Choose the right over the air antenna
The only thing standing between you and free TV is the process of choosing and purchasing an over the air antenna. Let’s run through that process.
How to choose the right over the air antenna and get free HDTV over the air
The tricky thing about over the air antennas is that there are different types built to help customers who live various distances from their local broadcasts. City slickers may find that indoor rabbit ears will suffice, while viewers out in the country will need some serious hardware to pick up their nearest channels.
Find your local broadcasts with an over the air antenna
With an antenna, of course, you’re getting local broadcasts instead of national ones. That means local affiliates of big-time channels like CBS and ABC. The key to getting the right antenna is to find out where the local broadcasters have set up shop, and how far that is from you.
Luckily, there are tons of sites that do this job for you. Plug in your address, and these sites will show you how far off your broadcasters are. we like the tool on AntennaWeb, and many other cord cutters swear by the in-depth report from TV Fool. Both are basically the same. You’ll need to enter your street address (don’t trust a site that asks you for anything more than that).
Determine what over the air antenna you’ll need
Once you’ve submitted your address, either of the online apps we recommended should come back to you with a list of channels in your area and what sort of antenna you’ll need to get them. They’ll use a color-coded system that the Consumer Electronics Association developed. It’s pretty intuitive. Here’s the explanation of the colors:
Yellow: Small multi-directional antenna (like rabbit ears)
Green: Medium multi-directional antenna
Light Green: Large multi-directional antenna, or small directional antenna
Red: Medium directional antenna
Blue: Medium directional antenna with amplifier
Violet: Large directional antenna with amplifier
This isn’t necessarily an exact science. Just look at the channels that you care most about, and weigh the price differences involved in picking up various channels. You can add amplifiers to antennas for a small boost in performance, and there are little differences in quality from manufacturer to manufacturer (we’ll recommend some good brands a little later on, so don’t worry about that).
Let’s break down the terms from that color-coded list.

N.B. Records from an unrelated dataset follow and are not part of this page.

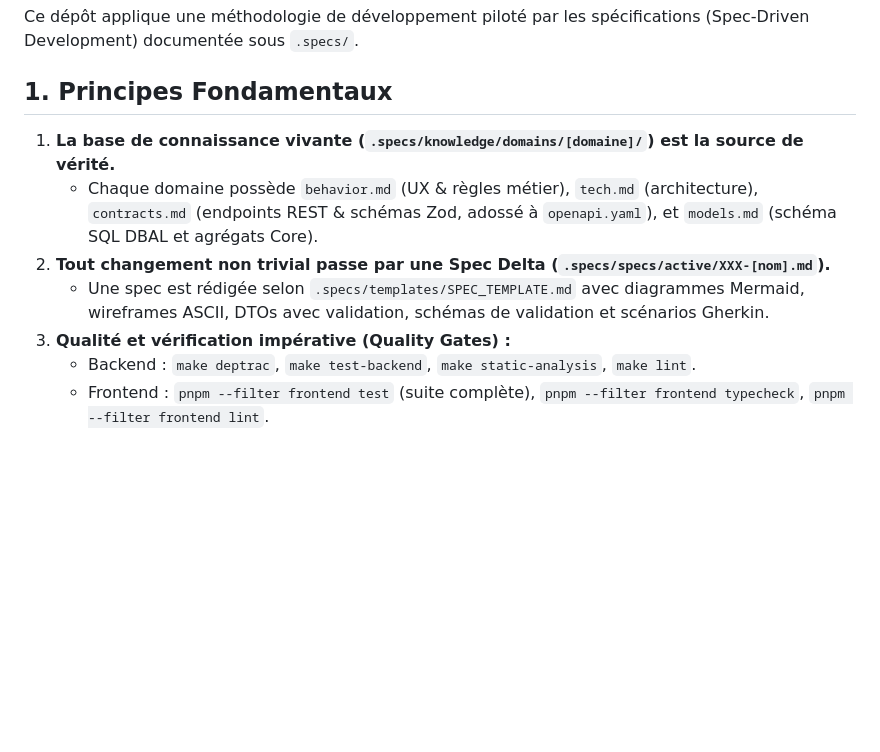
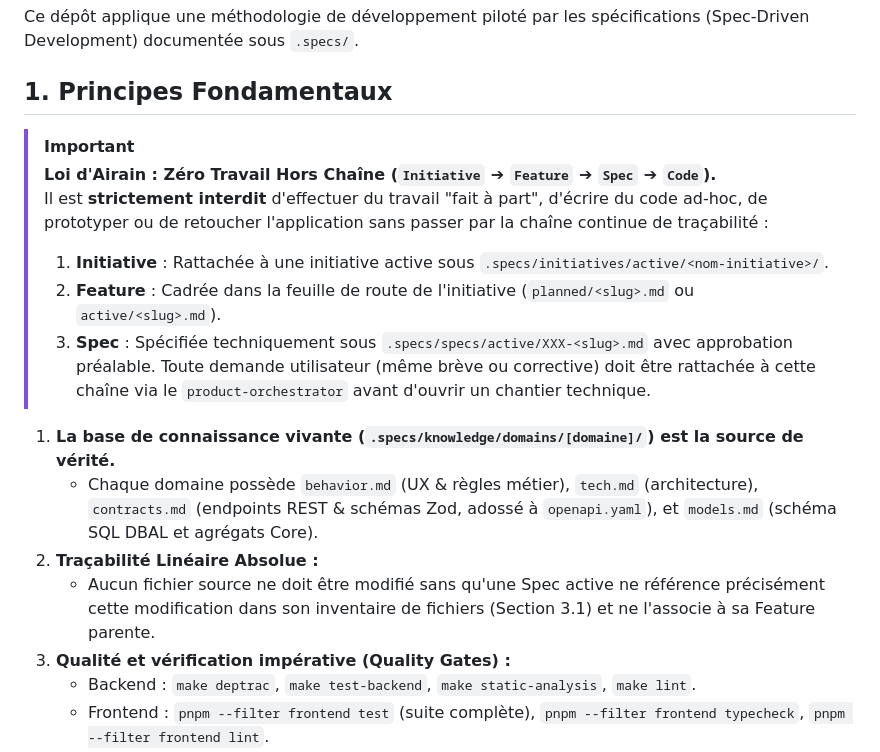
Before and after one commit to ngdo-pro/nanko, a Markdown page: .agents/rules/spec-workflow.md, the part around one of its changes. Drawn GitHub-style; blank space fills up the shorter version.

```diff
--- a/.agents/rules/spec-workflow.md
+++ b/.agents/rules/spec-workflow.md
@@ -3,10 +3,19 @@
 Ce dépôt applique une méthodologie de développement piloté par les spécifications (Spec-Driven Development) documentée sous `.specs/`.
 
 ## 1. Principes Fondamentaux
+
+> [!IMPORTANT]
+> **Loi d'Airain : Zéro Travail Hors Chaîne (`Initiative` ➔ `Feature` ➔ `Spec` ➔ `Code`).**
+> Il est **strictement interdit** d'effectuer du travail "fait à part", d'écrire du code ad-hoc, de prototyper ou de retoucher l'application sans passer par la chaîne continue de traçabilité :
+> 1. **Initiative** : Rattachée à une initiative active sous `.specs/initiatives/active/<nom-initiative>/`.
+> 2. **Feature** : Cadrée dans la feuille de route de l'initiative (`planned/<slug>.md` ou `active/<slug>.md`).
+> 3. **Spec** : Spécifiée techniquement sous `.specs/specs/active/XXX-<slug>.md` avec approbation préalable.
+> Toute demande utilisateur (même brève ou corrective) doit être rattachée à cette chaîne via le `product-orchestrator` avant d'ouvrir un chantier technique.
+
 1. **La base de connaissance vivante (`.specs/knowledge/domains/[domaine]/`) est la source de vérité.**
    * Chaque domaine possède `behavior.md` (UX & règles métier), `tech.md` (architecture), `contracts.md` (endpoints REST & schémas Zod, adossé à `openapi.yaml`), et `models.md` (schéma SQL DBAL et agrégats Core).
-2. **Tout changement non trivial passe par une Spec Delta (`.specs/specs/active/XXX-[nom].md`).**
-   * Une spec est rédigée selon `.specs/templates/SPEC_TEMPLATE.md` avec diagrammes Mermaid, wireframes ASCII, DTOs avec validation, schémas de validation et scénarios Gherkin.
+2. **Traçabilité Linéaire Absolue :**
+   * Aucun fichier source ne doit être modifié sans qu'une Spec active ne référence précisément cette modification dans son inventaire de fichiers (Section 3.1) et ne l'associe à sa Feature parente.
 3. **Qualité et vérification impérative (Quality Gates) :**
    * Backend : `make deptrac`, `make test-backend`, `make static-analysis`, `make lint`.
    * Frontend : `pnpm --filter frontend test` (suite complète), `pnpm --filter frontend typecheck`, `pnpm --filter frontend lint`.
```
Also changed, not shown: other parts of .agents/rules/spec-workflow.md (+28 -0 lines).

Directional vs. multi-directional (omnidirectional) over the air antenna
These antenna types are pretty much exactly what they sound like. Omnidirectional antennas can pick up signals from all around them, while directional antennas aim themselves at one source. Omnidirectional antennas have to be a bit larger to get the job done. Look at your AntennaWeb or TV Fool report – do you have signals coming from all over? Or do all of them originate from the same general direction?
What size of over the air antenna?
Here’s the rule of thumb for antenna size, based on how far away the stations you’re trying to pick up are:
10 to 15 miles away: small omnidirectional indoor antenna
10 to 30 miles away: medium omnidirectional antenna (though you could try an amplified indoor antenna)
30 to 45 miles away: medium directional antenna
More than 45 miles away: large directional antenna
There’s some overlap, of course. This is roughly the same scale that the AntennaWeb and TV Fool reports are using to recommend antennas. For quick and easy shopping in person, try looking for the Consumer Electronics Association’s color-coded indicator (explained above) on the side of the antenna box. The sites we used to find out local channels will do the color coding for you, so finding the right antenna should be pretty easy.
Of course, you can also just look at a product’s box and see what the manufacturer claims the range is. With that said, though, keep other factors in mind. The manufacturer can claim the range is 50 miles if they want to, but if it’s an indoor antenna and you’re trying to hook up a first-floor television in an area where reception is blocked by trees or hills, you may not have much luck.
Do you need an amplifier for your over the air antenna?
Amplifiers boost your signal and can help you get away with using a smaller antenna than you otherwise might have to. If you’re dealing with a smaller antenna, start without the amplifier – you can always buy one later if you discover you need it. For many larger ones, the amplifier comes built in or included. Check the product description to be sure.
Check the brand name
There are differences in antenna quality from brand to brand, so try to pick up an antenna from a trusted source. Mohu, Winegard, Channel Master, and Antennas Direct products are great. Check customer reviews, online forums, and online reviews for the best options.
How to install your over the air antenna
No, we’re not talking about nuts and bolts here (your antenna will come with installation instructions), we’re talking about general tips and considerations for setting up your antenna.
Don’t forget to scan for channels!
This is the simplest and most common mistake that people make. When you plug in your antenna, your TV won’t immediately find all the channels. You’ll have to do this manually. Every TV is different, but look for a “scan” button or an option like that on your TV’s menu. Once you scan once, your TV will remember the channels until you scan again (which you’ll need to do if you move, or if you get a better antenna and want to pick up weaker signals that you missed in the first scan).